- In popular culture
Mayday air crash investigation s11e07 bad attitude korean air cargo flight 8509
The aircraft involved was a Boeing 747-200F freighter registered HL7451. Built on 4 April 1980, the aircraft had completed 15,451 flights with a total flight time of 83,011 hours before its fatal flight on 22 December 1999.
INU failure and failed repair
Following the plane's departure from Tashkent on the previous flight segment, one of its inertial navigation units (INUs) had partially failed, providing erroneous roll data to the captain's attitude director indicator (ADI or artificial horizon). The first officer's ADI and a backup ADI were correct, a comparator alarm called attention to the discrepancy, and in daylight the erroneous indication was easily identified. The ADI's input selector was switched to the other INU and the correct indications returned.
At Stansted, the engineers who attempted to repair the ADI did not have the correct Fault Isolation Manual available and did not think of replacing the INU. One of them identified and repaired a damaged connecting plug on the ADI. When the ADI responded correctly to its "Test" button, they believed the fault had been corrected, although this button only tested the ADI and not the INU. The ADI's input selector was left in the normal position.

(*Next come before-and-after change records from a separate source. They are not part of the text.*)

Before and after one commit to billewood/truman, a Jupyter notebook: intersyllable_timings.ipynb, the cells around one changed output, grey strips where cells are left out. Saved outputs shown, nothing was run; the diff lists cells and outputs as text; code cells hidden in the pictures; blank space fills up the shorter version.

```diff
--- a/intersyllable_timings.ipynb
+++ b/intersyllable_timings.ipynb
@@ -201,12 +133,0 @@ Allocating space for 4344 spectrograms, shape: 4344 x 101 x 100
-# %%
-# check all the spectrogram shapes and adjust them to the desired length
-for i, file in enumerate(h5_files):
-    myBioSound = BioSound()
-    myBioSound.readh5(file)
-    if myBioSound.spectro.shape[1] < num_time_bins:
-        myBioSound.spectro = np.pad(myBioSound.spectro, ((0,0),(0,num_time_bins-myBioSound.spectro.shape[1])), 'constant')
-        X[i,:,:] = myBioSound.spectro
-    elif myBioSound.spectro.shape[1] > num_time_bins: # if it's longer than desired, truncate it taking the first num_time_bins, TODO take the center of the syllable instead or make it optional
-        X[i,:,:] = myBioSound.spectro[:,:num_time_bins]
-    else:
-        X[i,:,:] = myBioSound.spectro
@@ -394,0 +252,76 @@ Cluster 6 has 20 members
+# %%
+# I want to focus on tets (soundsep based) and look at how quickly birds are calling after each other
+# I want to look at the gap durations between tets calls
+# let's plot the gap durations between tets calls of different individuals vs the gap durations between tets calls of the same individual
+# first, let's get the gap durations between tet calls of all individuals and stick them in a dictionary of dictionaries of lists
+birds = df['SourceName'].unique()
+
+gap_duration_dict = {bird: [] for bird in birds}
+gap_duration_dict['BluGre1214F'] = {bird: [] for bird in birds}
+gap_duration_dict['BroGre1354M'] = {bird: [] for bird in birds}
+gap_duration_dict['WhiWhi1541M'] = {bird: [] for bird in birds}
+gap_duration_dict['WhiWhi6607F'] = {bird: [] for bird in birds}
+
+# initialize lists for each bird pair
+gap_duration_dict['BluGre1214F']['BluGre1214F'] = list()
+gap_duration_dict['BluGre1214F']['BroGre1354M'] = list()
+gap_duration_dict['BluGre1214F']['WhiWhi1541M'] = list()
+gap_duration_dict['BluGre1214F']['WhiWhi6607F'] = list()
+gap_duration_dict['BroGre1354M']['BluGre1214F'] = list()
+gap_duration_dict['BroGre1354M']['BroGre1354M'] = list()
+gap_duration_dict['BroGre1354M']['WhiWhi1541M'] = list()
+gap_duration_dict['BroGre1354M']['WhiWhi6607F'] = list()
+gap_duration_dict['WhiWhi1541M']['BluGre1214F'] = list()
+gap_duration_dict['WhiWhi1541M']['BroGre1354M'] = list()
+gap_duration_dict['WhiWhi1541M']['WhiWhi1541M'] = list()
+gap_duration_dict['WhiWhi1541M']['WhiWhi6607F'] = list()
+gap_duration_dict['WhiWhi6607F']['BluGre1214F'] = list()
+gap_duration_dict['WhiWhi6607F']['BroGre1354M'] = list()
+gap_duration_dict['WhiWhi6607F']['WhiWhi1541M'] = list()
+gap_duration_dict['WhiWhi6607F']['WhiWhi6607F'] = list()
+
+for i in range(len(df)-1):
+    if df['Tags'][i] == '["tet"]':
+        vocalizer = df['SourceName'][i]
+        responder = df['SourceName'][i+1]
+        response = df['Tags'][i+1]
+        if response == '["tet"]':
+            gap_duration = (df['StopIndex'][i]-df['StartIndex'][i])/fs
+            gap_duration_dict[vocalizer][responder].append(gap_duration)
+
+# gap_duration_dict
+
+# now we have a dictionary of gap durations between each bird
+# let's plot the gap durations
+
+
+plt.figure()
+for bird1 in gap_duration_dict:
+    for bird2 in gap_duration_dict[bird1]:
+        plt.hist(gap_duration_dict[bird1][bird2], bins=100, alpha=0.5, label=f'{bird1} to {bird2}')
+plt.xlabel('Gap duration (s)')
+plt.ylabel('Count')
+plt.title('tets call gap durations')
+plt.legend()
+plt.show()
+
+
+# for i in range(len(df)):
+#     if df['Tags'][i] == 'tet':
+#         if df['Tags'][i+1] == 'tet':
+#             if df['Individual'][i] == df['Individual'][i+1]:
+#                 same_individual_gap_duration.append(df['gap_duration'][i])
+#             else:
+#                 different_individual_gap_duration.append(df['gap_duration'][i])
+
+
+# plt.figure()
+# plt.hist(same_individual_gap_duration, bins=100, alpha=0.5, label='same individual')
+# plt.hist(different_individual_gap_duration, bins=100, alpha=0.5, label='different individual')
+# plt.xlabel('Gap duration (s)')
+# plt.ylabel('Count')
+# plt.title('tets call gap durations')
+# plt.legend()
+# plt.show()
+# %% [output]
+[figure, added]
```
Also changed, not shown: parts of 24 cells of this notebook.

The flight crew consisted of 57-year-old Captain Park Duk-kyu (Hangul: 박득규, Hanja: 朴得圭, RR: Bak Deuk-gyu, M-R: Pak Tŭkkyu), 33-year-old First Officer Yoon Ki-sik (Hangul: 윤기식, Hanja: 尹基植, RR: Yun Gi-sik, M-R: Yun Kishik), 38-year-old Flight Engineer Park Hoon-kyu (Hangul: 박훈규, Hanja: 朴薰圭, RR: Bak Hun-gyu, M-R: Pak Hun'gyu), and 45-year-old maintenance mechanic Kim Il-suk (Hangul: 김일석, Hanja: 金日奭, RR: Gim Il-seok, M-R: Kim Ilsŏk). The captain was a former Colonel (Korean: Daeryeong) and pilot in the Republic of Korea Air Force and a highly experienced airman, with a total of 13,490 flying hours – 8,495 of which were accumulated flying Boeing 747s. The first officer, in contrast, was relatively inexperienced with just 195 hours of flying experience on the 747 and a total of 1,406 flight hours. The flight engineer, like the captain, had a lot of experience flying 747s – 4,511 out of his 8,301 total flight hours were accrued in them.
It was dark when the plane took off from London Stansted Airport, with the captain flying. When the captain tried to bank the plane to turn left, his ADI showed it not banking and the comparator alarm sounded repeatedly. The first officer, whose instrument would have shown the true angle of bank, said nothing, although the flight engineer called out "bank". The captain made no response and continued banking farther and farther left. At 18:38, 55 seconds after take-off, Flight 8509's wing dragged along the ground, then the aircraft plunged into the ground at a speed of between 250 and 300 knots, in a 40° pitch down and 90° left bank attitude. The aircraft exploded on impact.
After the investigation, the United Kingdom's Air Accidents Investigation Branch issued recommendations to Korean Air to revise its training program and company culture, to promote a more free atmosphere between the captain and the first officer. Korean Air has not had a single fatal crash since this accident in 1999.